Mali’s main political parties welcomed the announcement of July 28 presidential elections in a rare show of unity Tuesday in the deeply-divided and battle-scarred west African nation.
The country’s interim cabinet on Monday officially confirmed for the first time the date of the poll, seen as essential to restoring democracy after a coup last year paved the way for Islamist rebels to seize control of the north.
“We need a short transition, we need an elected president to deal with the challenges and it was a good thing to make public the date of the presidential election,” said Amadou Dire, of Acting President Dioncounda Traore’s Alliance for Democracy in Mali.
Nouhoun Keita, a leader of African Solidarity for Democracy and Independence, which is close to the junta that overthrew then-president Amadou Toumani Toure, noted that "the government says it can hold elections on July 28".

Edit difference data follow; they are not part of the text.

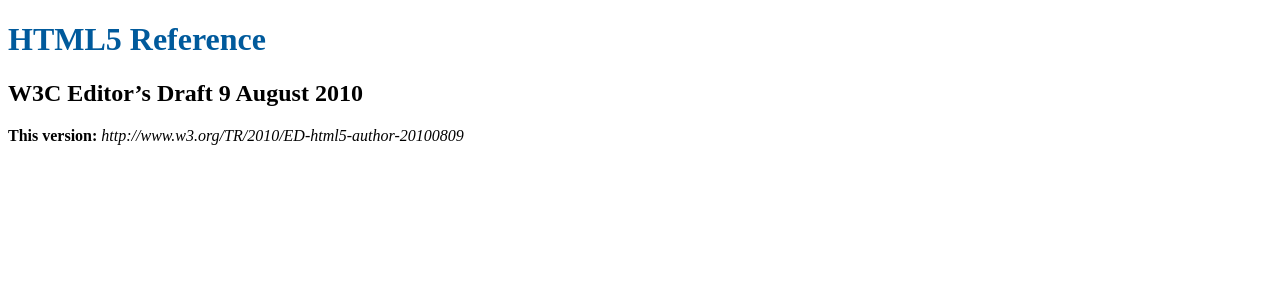
Repository: heoSuKyeong/client_Ssanyong
Page: ClientTest/src/main/webapp/html/q005.html
These files come from the project's save history. The page is drawn as it stood at one moment and after the next save; the edit follows.
The browser window is 1280 px wide. The pictures show the whole page.

Above is the page before, as saved 2023-09-20 03:31:35.

After the next save:
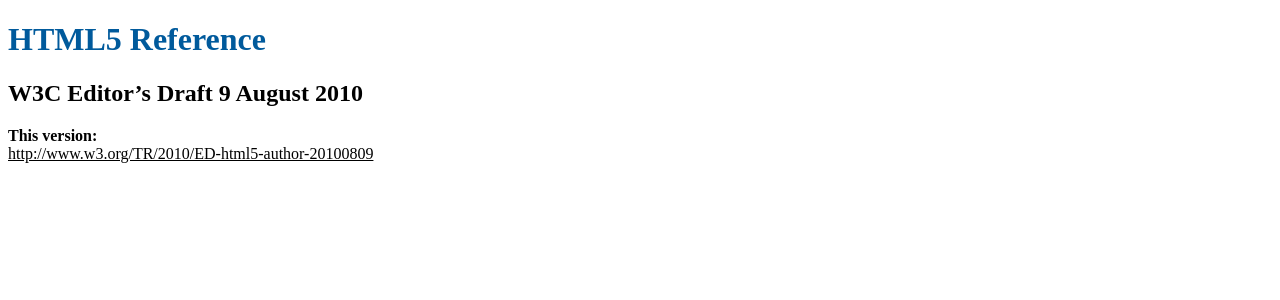
Saved 18 s later.
--- a/ClientTest/src/main/webapp/html/q005.html
+++ b/ClientTest/src/main/webapp/html/q005.html
@@ -9,7 +9,8 @@
 	<h1><font color="#005A9C">HTML5 Reference</font></h1>
 	<h2>W3C Editor’s Draft 9 August 2010</h2>
 	<b>This version:</b>
-	<i>http://www.w3.org/TR/2010/ED-html5-author-20100809</i>
+	<br>
+	<u>http://www.w3.org/TR/2010/ED-html5-author-20100809</u>
 
 </body>
 </html>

“We’ll see, we are about to go to (those) elections,” he added.
The National Congress for Democratic Initiative, which was neutral in the coup but had originally argued for a later vote, also came out in support of the decision to go ahead in July.

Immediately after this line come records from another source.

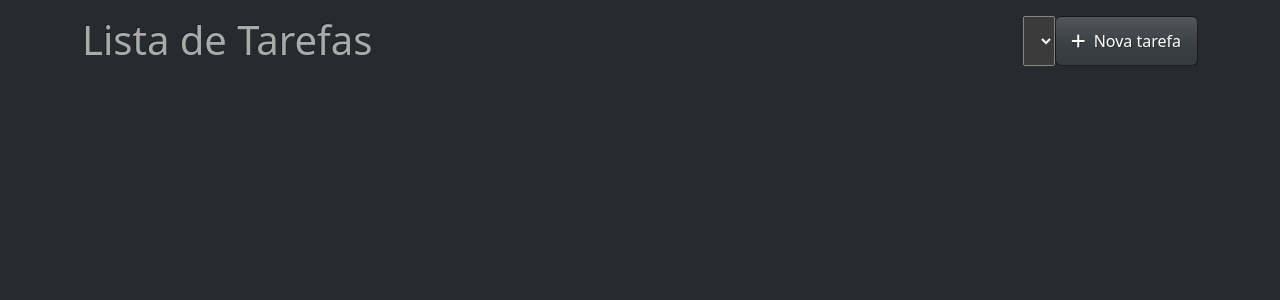
Repository: cargugati/lista_tarefas
Page: frontEnd/index.html
These files come from the project's save history. The page is drawn as it stood at one moment and after a run of saves; the edit follows.
The browser window is 1280 px wide. The pictures show the whole page.

Above is the page before, as saved 2023-03-16 10:24:45.

### frontEnd/index.html
<!DOCTYPE html>
<html lang="pt-br">

<head>
  <meta charset="UTF-8">
  <meta http-equiv="X-UA-Compatible" content="IE=edge">
  <meta name="viewport" content="width=device-width, initial-scale=1.0">
  <title>Lista de Tarefas</title>
  <link rel="stylesheet" href="/assets/css/bootstrap.min.css">
  <link rel="stylesheet" href="/assets/fontawesome/css/all.min.css">
  <link rel="shortcut icon" href="/assets/images/favicon.png" type="image/png">
</head>

<body>
  <div class="container my-3">
    <div class="row">
      <div class="col">
        <h1>Lista de Tarefas</h1>
      </div>
      <div class="col text-end">
        <div class="d-flex justify-content-end">
          <select id="select_filter" class="form">
            <option value=""></option>
            <option value="1">1</option>
          </select>
          <a href="new_task.html" class="btn btn-primary"><i class="fa-solid fa-plus me-2"></i>Nova tarefa</a>
        </div>
      </div>
    </div>
  </div>


  <script src="assets/js/bootstrap.bundle.min.js"></script>
</body>

</html>

Loaded but not shown: frontEnd/assets/css/bootstrap.min.css (library); frontEnd/assets/fontawesome/css/all.min.css (library); frontEnd/assets/js/bootstrap.bundle.min.js (library)

After the next 3 saves:
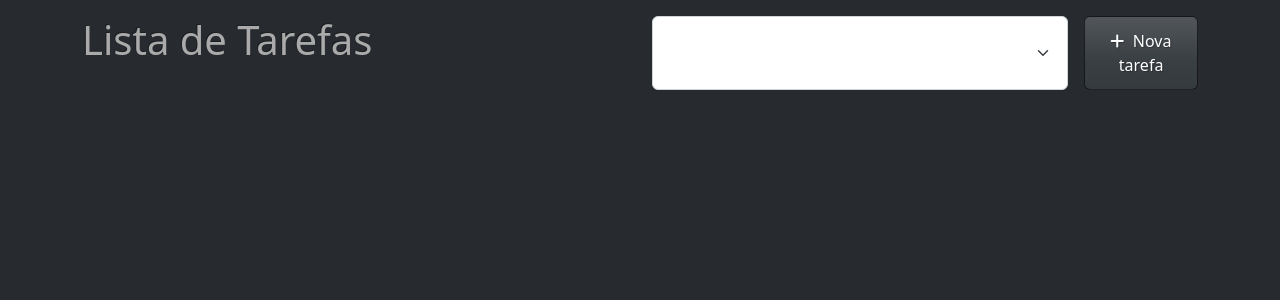
The 3 saves are shown as one change because they came seconds apart.
The last was saved 9 s later.
--- a/frontEnd/index.html
+++ b/frontEnd/index.html
@@ -19,7 +19,7 @@
       </div>
       <div class="col text-end">
         <div class="d-flex justify-content-end">
-          <select id="select_filter" class="form">
+          <select id="select_filter" class="form-select me-3">
             <option value=""></option>
             <option value="1">1</option>
           </select>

“The date of July 28, 2013 is not a problem for us. We want fair elections, that is the essential thing,” said one of its leaders, Aba Toure.

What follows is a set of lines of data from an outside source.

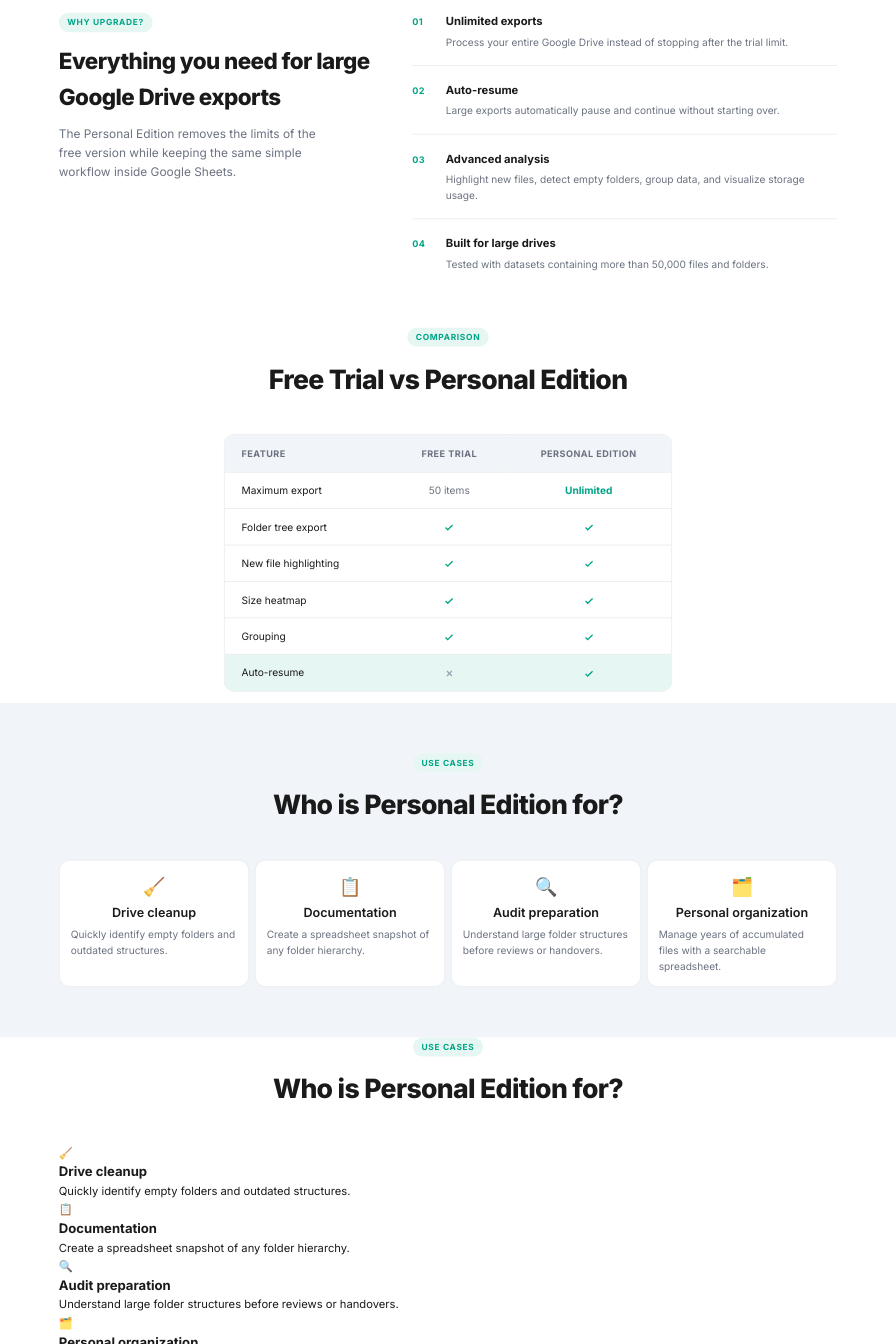
Repository: toishitool/gdrive-to-sheet
Page: personal-edition.html
These files come from the project's save history. The page is drawn as it stood at one moment and after the next save; the edit follows.
The browser window is 1280 px wide. The pictures show the part of the page from y = 1233 to 3153 px (the page is 4620 px tall), at 70% of full size.

Above is the page before, as saved 2026-06-26 21:09:27.

After the next save:
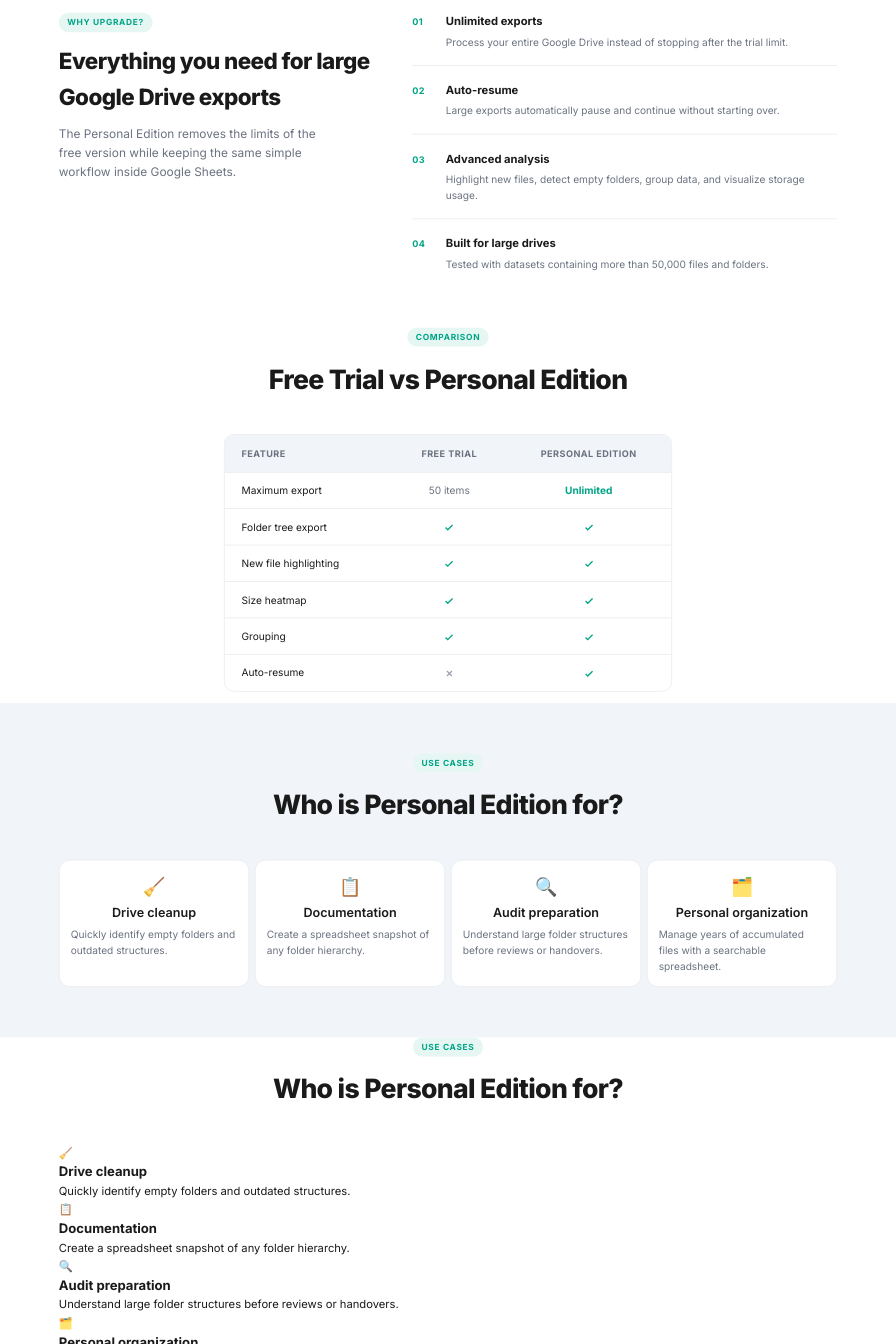
Saved 102 s later.
--- a/personal-edition.html
+++ b/personal-edition.html
@@ -256,7 +256,7 @@
             <td class="cell-check"><svg width="15" height="15" fill="none" stroke="currentColor" stroke-width="3" viewBox="0 0 24 24"><polyline points="20 6 9 17 4 12" /></svg></td>
             <td class="cell-check"><svg width="15" height="15" fill="none" stroke="currentColor" stroke-width="3" viewBox="0 0 24 24"><polyline points="20 6 9 17 4 12" /></svg></td>
           </tr>
-          <tr class="row-diff">
+          <tr>
             <td>Auto-resume</td>
             <td class="cell-x"><svg width="14" height="14" fill="none" stroke="currentColor" stroke-width="3" viewBox="0 0 24 24"><line x1="18" y1="6" x2="6" y2="18" /><line x1="6" y1="6" x2="18" y2="18" /></svg></td>
             <td class="cell-check"><svg width="15" height="15" fill="none" stroke="currentColor" stroke-width="3" viewBox="0 0 24 24"><polyline points="20 6 9 17 4 12" /></svg></td>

Social scientist Abdoulaye Toure said the unity among the disparate parties over the date could be explained by a broad consensus that getting away from transitional government was an urgent issue.
“We need a legitimate government in Mali, we need to isolate the military, and the only way to do that is to organize elections,” he said.
Traore was appointed interim president of Mali following a coup on March 22, 2012 which precipitated the fall of northern Mali to Tuareg separatists and armed Islamists.